• Required work
Please return every line of the records that contains the word "sách".

• Source data
========================================

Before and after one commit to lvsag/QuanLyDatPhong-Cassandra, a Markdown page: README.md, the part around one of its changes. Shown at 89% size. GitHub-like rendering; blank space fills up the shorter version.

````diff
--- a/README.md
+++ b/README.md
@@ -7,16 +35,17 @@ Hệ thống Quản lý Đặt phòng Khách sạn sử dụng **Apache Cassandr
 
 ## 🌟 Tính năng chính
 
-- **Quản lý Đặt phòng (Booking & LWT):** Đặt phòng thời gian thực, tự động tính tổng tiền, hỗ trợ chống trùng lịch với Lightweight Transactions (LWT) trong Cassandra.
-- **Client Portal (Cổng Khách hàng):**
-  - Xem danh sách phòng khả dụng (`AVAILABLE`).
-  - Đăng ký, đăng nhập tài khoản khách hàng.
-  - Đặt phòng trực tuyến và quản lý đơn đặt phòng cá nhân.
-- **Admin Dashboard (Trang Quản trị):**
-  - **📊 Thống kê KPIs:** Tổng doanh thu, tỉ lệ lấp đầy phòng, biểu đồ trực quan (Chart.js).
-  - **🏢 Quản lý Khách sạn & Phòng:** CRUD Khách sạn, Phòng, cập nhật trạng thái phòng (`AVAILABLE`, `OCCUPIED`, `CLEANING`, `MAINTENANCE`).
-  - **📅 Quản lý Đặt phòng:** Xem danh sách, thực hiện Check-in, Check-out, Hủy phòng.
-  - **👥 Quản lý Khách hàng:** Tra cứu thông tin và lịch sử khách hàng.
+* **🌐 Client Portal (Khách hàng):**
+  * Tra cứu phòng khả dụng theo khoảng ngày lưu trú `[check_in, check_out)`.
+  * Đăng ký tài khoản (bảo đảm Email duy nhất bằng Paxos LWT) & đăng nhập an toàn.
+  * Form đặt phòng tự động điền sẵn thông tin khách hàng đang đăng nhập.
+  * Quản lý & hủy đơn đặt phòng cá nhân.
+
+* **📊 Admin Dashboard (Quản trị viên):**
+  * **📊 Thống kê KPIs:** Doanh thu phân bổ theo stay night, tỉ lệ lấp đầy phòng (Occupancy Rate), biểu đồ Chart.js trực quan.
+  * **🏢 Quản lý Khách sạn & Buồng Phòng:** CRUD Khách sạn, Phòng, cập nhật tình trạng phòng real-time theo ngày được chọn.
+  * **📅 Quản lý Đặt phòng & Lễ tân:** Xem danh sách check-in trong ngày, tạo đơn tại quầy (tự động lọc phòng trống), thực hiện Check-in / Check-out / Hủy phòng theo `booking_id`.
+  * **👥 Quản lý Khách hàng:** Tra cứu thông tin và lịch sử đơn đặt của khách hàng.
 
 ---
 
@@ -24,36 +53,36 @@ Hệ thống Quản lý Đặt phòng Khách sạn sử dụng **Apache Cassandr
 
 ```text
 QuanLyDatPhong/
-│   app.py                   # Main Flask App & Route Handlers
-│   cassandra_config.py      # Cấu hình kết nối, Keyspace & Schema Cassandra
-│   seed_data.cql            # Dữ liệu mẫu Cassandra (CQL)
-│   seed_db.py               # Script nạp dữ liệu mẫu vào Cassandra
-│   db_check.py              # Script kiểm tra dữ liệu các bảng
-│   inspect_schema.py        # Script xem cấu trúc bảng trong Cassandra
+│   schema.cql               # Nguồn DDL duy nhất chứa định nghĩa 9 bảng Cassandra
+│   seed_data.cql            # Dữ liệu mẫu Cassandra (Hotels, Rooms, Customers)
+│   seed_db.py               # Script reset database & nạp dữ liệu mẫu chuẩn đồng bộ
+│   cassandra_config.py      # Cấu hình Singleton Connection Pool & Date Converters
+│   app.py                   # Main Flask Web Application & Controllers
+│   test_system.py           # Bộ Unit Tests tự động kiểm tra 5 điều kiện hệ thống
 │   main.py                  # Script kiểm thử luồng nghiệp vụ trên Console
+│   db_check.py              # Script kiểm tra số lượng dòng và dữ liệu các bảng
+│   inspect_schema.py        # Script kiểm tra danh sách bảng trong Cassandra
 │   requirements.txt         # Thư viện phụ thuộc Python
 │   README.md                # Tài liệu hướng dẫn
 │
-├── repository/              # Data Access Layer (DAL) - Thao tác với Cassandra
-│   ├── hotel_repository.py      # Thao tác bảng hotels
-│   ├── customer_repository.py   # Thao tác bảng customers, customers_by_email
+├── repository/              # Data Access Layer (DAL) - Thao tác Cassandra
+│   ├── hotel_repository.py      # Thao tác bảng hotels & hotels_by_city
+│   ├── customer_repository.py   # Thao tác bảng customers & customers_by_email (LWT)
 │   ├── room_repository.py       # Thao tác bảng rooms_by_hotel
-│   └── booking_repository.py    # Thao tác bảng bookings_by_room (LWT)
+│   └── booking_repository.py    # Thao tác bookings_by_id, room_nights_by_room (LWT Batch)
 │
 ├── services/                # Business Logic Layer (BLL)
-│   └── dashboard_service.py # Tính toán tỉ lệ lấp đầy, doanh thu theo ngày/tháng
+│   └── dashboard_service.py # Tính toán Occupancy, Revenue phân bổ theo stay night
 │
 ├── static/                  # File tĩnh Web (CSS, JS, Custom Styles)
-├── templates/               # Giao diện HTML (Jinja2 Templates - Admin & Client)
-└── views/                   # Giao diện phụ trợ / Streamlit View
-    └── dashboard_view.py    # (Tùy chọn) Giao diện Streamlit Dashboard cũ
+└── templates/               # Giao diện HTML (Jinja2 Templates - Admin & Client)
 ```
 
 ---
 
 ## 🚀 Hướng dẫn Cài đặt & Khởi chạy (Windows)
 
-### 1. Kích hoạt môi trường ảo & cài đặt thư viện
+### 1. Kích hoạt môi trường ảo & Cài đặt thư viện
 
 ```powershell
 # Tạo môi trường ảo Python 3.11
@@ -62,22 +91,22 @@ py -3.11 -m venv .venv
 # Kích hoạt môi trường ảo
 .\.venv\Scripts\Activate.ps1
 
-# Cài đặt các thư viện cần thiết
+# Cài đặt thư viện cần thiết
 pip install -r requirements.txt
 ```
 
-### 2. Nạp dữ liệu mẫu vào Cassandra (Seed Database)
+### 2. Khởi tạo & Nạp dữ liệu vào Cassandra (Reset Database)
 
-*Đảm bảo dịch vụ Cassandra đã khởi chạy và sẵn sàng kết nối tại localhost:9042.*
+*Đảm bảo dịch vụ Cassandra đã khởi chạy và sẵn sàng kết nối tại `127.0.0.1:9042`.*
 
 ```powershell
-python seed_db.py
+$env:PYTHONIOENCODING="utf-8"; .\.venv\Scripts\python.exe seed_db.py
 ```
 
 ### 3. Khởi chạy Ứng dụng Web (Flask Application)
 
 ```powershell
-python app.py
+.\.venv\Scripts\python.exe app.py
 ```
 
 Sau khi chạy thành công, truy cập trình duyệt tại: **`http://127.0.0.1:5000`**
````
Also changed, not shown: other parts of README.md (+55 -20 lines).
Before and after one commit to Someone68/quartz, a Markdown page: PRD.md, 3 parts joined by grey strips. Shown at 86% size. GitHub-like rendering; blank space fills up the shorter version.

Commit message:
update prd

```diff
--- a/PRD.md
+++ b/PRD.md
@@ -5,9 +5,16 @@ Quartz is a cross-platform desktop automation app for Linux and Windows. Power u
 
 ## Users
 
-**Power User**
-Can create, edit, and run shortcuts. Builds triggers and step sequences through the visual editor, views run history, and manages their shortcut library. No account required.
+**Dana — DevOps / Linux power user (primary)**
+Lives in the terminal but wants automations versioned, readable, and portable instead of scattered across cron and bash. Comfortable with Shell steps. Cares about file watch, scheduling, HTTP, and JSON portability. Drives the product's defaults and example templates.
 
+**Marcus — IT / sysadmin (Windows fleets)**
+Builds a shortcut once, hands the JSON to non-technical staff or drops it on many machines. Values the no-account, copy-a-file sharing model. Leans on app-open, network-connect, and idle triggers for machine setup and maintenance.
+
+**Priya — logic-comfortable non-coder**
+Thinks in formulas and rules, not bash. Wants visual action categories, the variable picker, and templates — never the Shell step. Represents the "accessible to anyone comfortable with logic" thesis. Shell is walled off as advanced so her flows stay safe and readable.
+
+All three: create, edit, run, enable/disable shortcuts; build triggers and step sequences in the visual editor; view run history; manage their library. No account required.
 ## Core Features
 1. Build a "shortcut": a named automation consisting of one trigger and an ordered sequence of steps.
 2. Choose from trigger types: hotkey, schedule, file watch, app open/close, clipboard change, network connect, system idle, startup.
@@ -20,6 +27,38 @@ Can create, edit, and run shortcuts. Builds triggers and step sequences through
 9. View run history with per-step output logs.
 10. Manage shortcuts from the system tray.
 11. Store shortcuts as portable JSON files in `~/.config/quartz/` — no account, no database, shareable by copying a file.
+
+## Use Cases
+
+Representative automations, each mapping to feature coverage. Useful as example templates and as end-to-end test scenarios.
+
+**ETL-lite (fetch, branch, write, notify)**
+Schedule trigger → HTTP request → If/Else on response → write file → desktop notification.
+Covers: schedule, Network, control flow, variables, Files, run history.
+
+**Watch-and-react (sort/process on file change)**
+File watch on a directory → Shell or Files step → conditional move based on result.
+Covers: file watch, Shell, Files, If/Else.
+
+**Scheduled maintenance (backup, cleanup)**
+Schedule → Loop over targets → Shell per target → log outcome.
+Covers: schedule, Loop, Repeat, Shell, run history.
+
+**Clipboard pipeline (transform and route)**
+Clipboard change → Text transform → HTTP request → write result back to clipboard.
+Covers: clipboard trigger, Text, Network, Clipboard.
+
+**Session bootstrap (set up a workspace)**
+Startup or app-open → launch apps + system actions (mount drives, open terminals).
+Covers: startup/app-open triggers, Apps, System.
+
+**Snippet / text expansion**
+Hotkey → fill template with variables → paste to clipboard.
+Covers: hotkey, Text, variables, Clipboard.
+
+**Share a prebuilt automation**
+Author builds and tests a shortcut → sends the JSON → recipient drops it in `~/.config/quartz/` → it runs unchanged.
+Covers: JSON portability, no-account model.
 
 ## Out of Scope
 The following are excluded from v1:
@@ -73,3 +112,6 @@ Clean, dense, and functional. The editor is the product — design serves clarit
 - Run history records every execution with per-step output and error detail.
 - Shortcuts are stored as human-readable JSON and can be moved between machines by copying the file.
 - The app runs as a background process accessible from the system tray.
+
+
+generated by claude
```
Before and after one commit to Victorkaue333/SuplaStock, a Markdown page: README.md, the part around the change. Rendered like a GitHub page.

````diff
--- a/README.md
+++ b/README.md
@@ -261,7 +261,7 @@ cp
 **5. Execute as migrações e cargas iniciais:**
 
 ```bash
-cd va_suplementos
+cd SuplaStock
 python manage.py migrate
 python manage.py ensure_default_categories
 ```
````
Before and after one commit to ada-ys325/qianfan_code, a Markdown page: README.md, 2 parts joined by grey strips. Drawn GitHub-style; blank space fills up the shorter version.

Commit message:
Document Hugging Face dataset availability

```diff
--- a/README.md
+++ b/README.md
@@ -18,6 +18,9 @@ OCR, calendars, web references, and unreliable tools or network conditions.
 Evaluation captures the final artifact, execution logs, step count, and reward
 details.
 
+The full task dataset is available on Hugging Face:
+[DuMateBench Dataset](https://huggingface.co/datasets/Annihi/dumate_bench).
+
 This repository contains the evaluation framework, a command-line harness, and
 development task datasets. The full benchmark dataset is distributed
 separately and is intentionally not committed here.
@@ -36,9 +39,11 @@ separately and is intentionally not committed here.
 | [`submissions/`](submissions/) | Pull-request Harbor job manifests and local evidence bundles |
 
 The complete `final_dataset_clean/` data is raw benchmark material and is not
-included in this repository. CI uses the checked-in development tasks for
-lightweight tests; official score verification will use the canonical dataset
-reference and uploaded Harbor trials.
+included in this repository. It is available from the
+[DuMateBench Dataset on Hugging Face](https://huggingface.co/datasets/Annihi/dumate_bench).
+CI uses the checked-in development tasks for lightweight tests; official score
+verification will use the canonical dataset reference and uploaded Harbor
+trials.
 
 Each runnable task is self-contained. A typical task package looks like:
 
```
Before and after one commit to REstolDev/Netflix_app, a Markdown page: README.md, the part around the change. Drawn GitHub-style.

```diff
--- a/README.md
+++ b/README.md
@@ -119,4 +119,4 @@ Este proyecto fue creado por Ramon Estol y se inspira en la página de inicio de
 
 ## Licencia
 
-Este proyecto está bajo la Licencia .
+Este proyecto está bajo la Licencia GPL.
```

========================================

• Answer box
-  - Xem danh sách phòng khả dụng (`AVAILABLE`).
-  - **📅 Quản lý Đặt phòng:** Xem danh sách, thực hiện Check-in, Check-out, Hủy phòng.
+  * **📅 Quản lý Đặt phòng & Lễ tân:** Xem danh sách check-in trong ngày, tạo đơn tại quầy (tự động lọc phòng trống), thực hiện Check-in / Check-out / Hủy phòng theo `booking_id`.
+│   inspect_schema.py        # Script kiểm tra danh sách bảng trong Cassandra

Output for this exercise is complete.